The Best Water-Saving Strategies For Your Yard
Is it time to make your yard less thirsty?
Spring is when most homeowners update their yards, and many are experimenting with alternatives to turf.
“Asiatic jasmine is a ground cover that does well here. It comes in green or variegated with white streaks in the leaves,” said Dan Herrera of Lowe’s in Destin. “Another choice is ivy. Stones help a lot, and mulch will deter weeds and hold in moisture.”
Stones, of course, range from pebbles to statement pieces that are about big enough to climb. An all-rock front yard may be too stark. A combination of a gravel semi-circular driveway and plants is easy on the eyes. In the backyard, add raised beds, a patio or other hardscape.
When removing grass, reshape flowerbeds. They do well with drip or micro-irrigation.
As you create a new ecosystem, determine the amount of shade you find desirable. Work to ensure that the elements of your plan work together and with the design of your house.
Azaleas are thirsty, whereas daylilies and lantanas use less water. Investing in new plants and new ways of watering them involves some interesting considerations. Start by consulting nurseries and landscapers.
Weather Sensors Reduce Water Loss
Innovative systems with internet-connected weather sensors are used on farms and in new construction. They may be worth adding as part of your landscape makeover. Properly functioning rain sensors shut off the sprinklers when the ground is saturated and can help lower your water bill.
Xeriscaping refers to landscaping and gardening that reduces or eliminates the need for extra watering. Start by examining your existing property for areas that consume the most water. Lawns are often No. 1 in water guzzling, so a reduction in turf area can make a significant difference. Visit local nurseries, talk with them about plants and designs, turf and perennial beds, views, slopes, the need for screening from neighbors or roadways, use of soil amendments, and gravel and walkways. Daylilies, mentioned earlier, are examples of water-conserving, drought-tolerant plants. Replace broken rotary spray nozzles or gear-driven rotors. Inefficient mechanisms — or ones trained on the street — are a waste of money.
Time of Day
The worst time to water is in the heat of midday. This encourages water loss through evaporation. Increase mulch around bushes, trees and plants to help trap water in the ground. Strive to water deeply and establish good root systems.
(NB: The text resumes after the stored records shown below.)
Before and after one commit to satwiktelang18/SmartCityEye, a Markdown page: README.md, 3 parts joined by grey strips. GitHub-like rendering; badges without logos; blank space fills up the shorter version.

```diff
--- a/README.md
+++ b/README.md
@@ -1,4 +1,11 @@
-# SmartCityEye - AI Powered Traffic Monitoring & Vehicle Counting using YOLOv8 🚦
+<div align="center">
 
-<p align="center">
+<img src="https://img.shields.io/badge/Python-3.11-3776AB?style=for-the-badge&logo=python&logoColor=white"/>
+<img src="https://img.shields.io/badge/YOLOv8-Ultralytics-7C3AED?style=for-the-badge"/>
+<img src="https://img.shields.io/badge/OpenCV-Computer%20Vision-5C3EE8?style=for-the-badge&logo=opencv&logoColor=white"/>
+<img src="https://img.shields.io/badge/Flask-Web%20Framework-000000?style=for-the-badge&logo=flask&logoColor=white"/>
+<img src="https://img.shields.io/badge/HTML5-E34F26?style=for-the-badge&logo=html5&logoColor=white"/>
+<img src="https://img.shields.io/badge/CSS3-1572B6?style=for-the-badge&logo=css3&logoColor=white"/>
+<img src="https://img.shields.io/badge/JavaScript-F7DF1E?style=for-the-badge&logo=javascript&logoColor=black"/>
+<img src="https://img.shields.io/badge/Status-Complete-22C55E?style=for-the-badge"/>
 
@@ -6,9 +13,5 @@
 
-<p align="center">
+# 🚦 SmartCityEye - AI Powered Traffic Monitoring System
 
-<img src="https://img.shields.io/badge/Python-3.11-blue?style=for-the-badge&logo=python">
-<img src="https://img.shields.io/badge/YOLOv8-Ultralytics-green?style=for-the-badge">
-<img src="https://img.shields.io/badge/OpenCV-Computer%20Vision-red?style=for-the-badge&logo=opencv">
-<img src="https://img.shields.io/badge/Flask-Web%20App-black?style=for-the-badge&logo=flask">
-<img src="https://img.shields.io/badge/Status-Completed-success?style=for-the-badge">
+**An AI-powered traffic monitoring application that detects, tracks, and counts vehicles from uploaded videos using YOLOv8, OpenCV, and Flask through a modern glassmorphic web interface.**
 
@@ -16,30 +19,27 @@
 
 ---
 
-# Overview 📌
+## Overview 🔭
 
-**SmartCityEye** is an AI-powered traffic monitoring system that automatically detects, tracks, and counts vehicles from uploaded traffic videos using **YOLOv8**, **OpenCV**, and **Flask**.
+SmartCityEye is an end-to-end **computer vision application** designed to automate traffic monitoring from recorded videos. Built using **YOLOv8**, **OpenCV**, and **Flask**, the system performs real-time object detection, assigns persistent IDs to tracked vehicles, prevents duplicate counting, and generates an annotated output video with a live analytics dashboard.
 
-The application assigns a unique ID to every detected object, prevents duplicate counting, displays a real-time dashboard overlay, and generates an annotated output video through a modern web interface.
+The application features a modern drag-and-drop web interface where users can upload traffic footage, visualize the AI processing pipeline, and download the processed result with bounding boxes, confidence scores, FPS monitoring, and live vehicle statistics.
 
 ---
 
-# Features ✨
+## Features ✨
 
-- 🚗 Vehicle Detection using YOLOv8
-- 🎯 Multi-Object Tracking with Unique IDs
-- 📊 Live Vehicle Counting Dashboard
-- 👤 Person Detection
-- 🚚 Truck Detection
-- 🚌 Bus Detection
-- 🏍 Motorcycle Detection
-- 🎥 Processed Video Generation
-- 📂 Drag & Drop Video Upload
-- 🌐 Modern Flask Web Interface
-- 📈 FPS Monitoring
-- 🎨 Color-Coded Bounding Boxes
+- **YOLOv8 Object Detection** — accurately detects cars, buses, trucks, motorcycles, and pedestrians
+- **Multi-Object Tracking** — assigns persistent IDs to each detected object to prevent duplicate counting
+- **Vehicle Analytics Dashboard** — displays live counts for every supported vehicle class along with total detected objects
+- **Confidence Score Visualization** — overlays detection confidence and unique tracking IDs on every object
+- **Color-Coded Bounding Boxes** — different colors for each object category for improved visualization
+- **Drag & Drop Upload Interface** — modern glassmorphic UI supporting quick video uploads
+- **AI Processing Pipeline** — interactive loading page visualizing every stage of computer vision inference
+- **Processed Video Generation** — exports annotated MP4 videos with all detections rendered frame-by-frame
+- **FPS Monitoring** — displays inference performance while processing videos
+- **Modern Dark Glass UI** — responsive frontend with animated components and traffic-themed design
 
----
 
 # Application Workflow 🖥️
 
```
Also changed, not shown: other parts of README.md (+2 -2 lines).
Is it time this spring to rethink your sweep of green lawn? Might a smaller patch be just as attractive and require less water and upkeep? That could make things easier for you … and better for the planet.